“Now, Rachel. NOW,” I hissed once we were out of Darrel’s hearing range (which, frankly, wasn’t very far.)

We headed back out into the cold and found Andy and Aaron already in the van, Aaron in the driver’s seat, Andy sitting balanced on the edge of Aaron’s car seat. An apt scene, I thought.

Driving home we discussed what had happened.

“It’s close to home, but there’s no childcare.”

“That’s okay. Maybe I’m not a Lutheran after all.”


“So can we go to a Presbyterian church for service and the Lutheran church for the chili?”

Sure, why not. They already think we’re pretty terrible anyway.

(Seriously, this doesn’t even begin to capture what happened yesterday. He’s being, like, a gazillion times calmer. But do watch to the end; it’s pretty darn cute.)

(PS – if you know of any parents who have a similarly “joyful” child, please share this with them. I’d love to provide them with the virtual support of knowing they aren’t alone!)

(featured image courtesy of bible.ca)

We’re Here!

Well, we’re here.

Which, of course, means we are not there, something that I am reminded of by surprise tears and news of 6.1-magnitude earthquakes.

That we arrived at all is nothing short of a miracle. Once we settled onto our first flight and the chaotic reality of our cross-country travel set in, I leaned over to Andy and said, “I should be live tweeting this.”

I didn’t, but had I chosen to, my tweets would have read something like this:

“Crawling in hole to die: AJ just Duplo-smacked the woman behind us… On purpose.”

“Ha! Andy’s finally glad he listened to me about buying Aaron his own seat. #mamaknowsbest #sanityseat”

“Turn off the seatbelt sign. TURN OFF THE SIGN.” #travelingwithtwoyearold”

“OMG, I forgot the Benadryl.”


Overheard from one passenger who walked by and studied our little section of hell: “Ohhhhh, there are two of them. No wonder.”

No wonder what? No wonder I had to get into the overhead compartment every five minutes? No wonder we had apple sauce all over our clothes? No wonder we had eighteen pieces of luggage plus a DVD player, pop-up tent, and the largest double stroller BOB makes? No wonder we looked more frightened, traumatized, and fatigued than characters from the Hunger Games?


But all in all, it was really quite a successful trip. No bags were lost, check-in, security, and baggage claim all went quickly, and our ride was on time and parked nearby.

And so now we’re here.

Our temporary place is nice. Small, but nice. Two bedrooms, un-child-proof-able stairs, and a gas fireplace, also un-child-proof-able. There is a rabbit in our backyard, and Rachel devises “traps” for it daily.

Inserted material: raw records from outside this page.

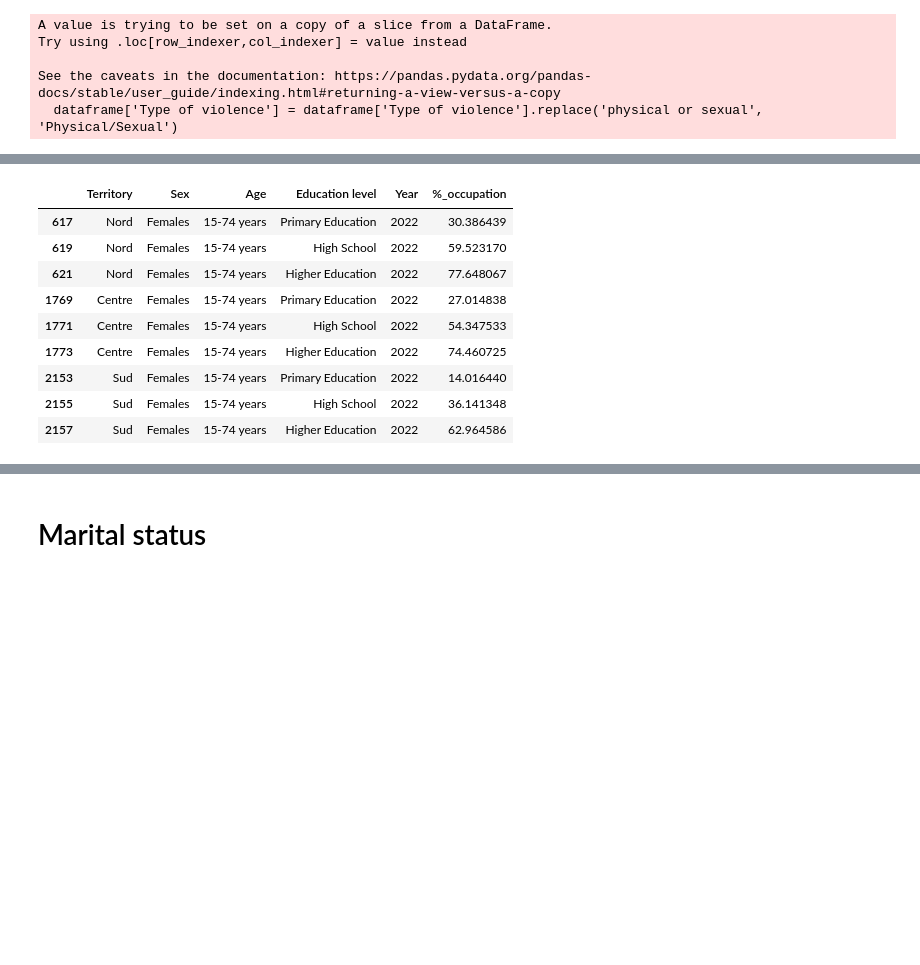
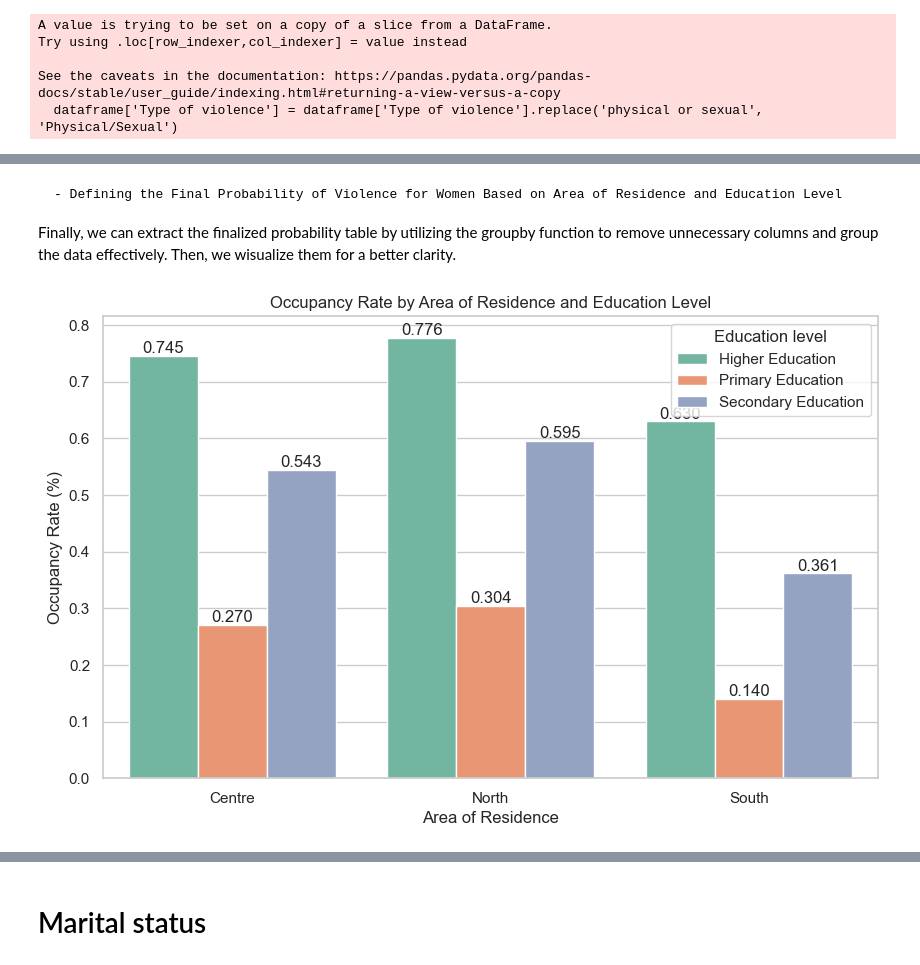
Before and after one commit to Cecilia8989/PfDA_Assignement, a Jupyter notebook: PfDA_Project_1.ipynb, the cells around one changed output, grey strips where cells are left out. Cells and saved outputs as stored; diff of their text form; code cells hidden in the pictures; blank space fills up the shorter version.

```diff
--- a/PfDA_Project_1.ipynb
+++ b/PfDA_Project_1.ipynb
@@ -908,0 +1076,3 @@ occupancy_rate
+# %%
+# Change format of percentage column
+occupancy_rate['%_occupation'] = occupancy_rate['%_occupation']/100
@@ -939,0 +1110,8 @@ occupancy_rate
+# %%
+# rename value in the 'AreaOfResidence' column for a better clarity
+occupancy_rate["AreaOfResidence"] = occupancy_rate["AreaOfResidence"].replace({
+    "Centro (I)": 'Centre',
+    'Mezzogiorno': 'South',
+    'Nord':'North',
+})
+occupancy_rate
@@ -941,24 +1140,37 @@ occupancy_rate
 # rename value in the 'Educational level' column for a better clarity
 occupancy_rate["Education level"] = occupancy_rate["Education level"].replace({
     "'No educational degree  primary and lower secondary school certificate'": 'Primary Education',
-    'Upper and post secondary ': 'High School',
+    'Upper and post secondary ': 'Secondary Education',
     "'Tertiary (university  doctoral and specialization courses)'": 'Higher Education'
 })
-
-# rename value in the 'Territory' column for a better clarity
-occupancy_rate["Territory"] = occupancy_rate["Territory"].replace({
-    "Centro (I)": 'Centre',
-    'Mezzogiorno': 'Sud',
-})
-occupancy_rate
-# %% [output]
-|  | Territory | Sex | Age | Education level | Year | %_occupation |
-| 617 | Nord | Females | 15-74 years | Primary Education | 2022 | 30.386439 |
-| 619 | Nord | Females | 15-74 years | High School | 2022 | 59.523170 |
-| 621 | Nord | Females | 15-74 years | Higher Education | 2022 | 77.648067 |
-| 1769 | Centre | Females | 15-74 years | Primary Education | 2022 | 27.014838 |
-| 1771 | Centre | Females | 15-74 years | High School | 2022 | 54.347533 |
-| 1773 | Centre | Females | 15-74 years | Higher Education | 2022 | 74.460725 |
-| 2153 | Sud | Females | 15-74 years | Primary Education | 2022 | 14.016440 |
-| 2155 | Sud | Females | 15-74 years | High School | 2022 | 36.141348 |
-| 2157 | Sud | Females | 15-74 years | Higher Education | 2022 | 62.964586 |
+# %% [markdown]
+    - Defining the Final Probability of Violence for Women Based on Area of Residence and Education Level
+
+Finally, we can extract the finalized probability table by utilizing the groupby function to remove unnecessary columns and group the data effectively.
+Then, we wisualize them for a better clarity.
+# %%
+#Group the occupancy_rate dataframe and calculating the men of the %_occupation column
+occupancy_rate_probability = occupancy_rate.groupby(['AreaOfResidence','Education level'])['%_occupation'].mean().reset_index()
+# %%
+# Set the style to "whitegrid" for the seaborn plot
+sns.set(style="whitegrid")
+
+# Set the figure size for the plot
+plt.figure(figsize=(10, 6))
+
+# Creating a bar plot using seaborn with a different palette
+ax = sns.barplot(x='AreaOfResidence', y='%_occupation', hue='Education level', data=occupancy_rate_probability, palette="Set2")
+
+# Adding a label at the top of each bar plot
+for container in ax.containers:
+    ax.bar_label(container, fmt='%.3f')
+
+# Adding labels and title to the plot
+plt.xlabel('Area of Residence')  # X-axis label
+plt.ylabel('Occupancy Rate (%)')  # Y-axis label
+plt.title('Occupancy Rate by Area of Residence and Education Level')  # Title of the plot
+
+# Displaying the plot
+plt.show()
+# %% [output]
+[figure, added]
```
Also changed, not shown: parts of 79 cells of this notebook.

My priorities for settling in, in some semblance of order, are:

Finding a church
Finding childcare
Finding a Trader Joe’s (done)
Finding an NPR station (done)
Finding a salon (done)
Finding a gym

As you can see, we’re essentially working backwards.

Overall the kids are settling in okay. Not perfect, but okay. We have found Aaron standing in the bathroom sink at 2:30am, and on top of a dresser shortly thereafter, with Rachel frantically attempting to talk him down and coax him back to bed.


Sunday we went to our first Annapolis-area church. We had spent hours researching churches from Berkeley, and then researched some more from here, Saturday night.

Me: “What about this one? Looks like they have a lot of families.”

Andy: “PCA or PCUSA?”

Me: “I don’t know. I just looked at childcare.”

Andy: “What social justice outreach programs do they have?”

Me: “I don’t know. I just looked at childcare.”

Andy: “What does it say in their statement of faith?”

Me: “I don’t know. I just looked at childcare!!”

As you can tell, knowing that I have to work from home with no daycare/preschool options in sight, one car, and a husband whose work schedule is Monday through Friday, 7am to 6:15pm has changed my way of thinking just a teeny bit.

So we checked out a church with good childcare…

and ended up leaving after twenty minutes. .

Yesterday I looked at three childcare centers, and today I looked at another. I think it will fall together more quickly than I had anticipated, but by 6:30pm yesterday, with Andy stuck in traffic and having just found a tick on Aaron’s thigh, followed almost immediately by him peeing on the floor with the dog threatening to do the same, I felt like it couldn’t happen quickly enough.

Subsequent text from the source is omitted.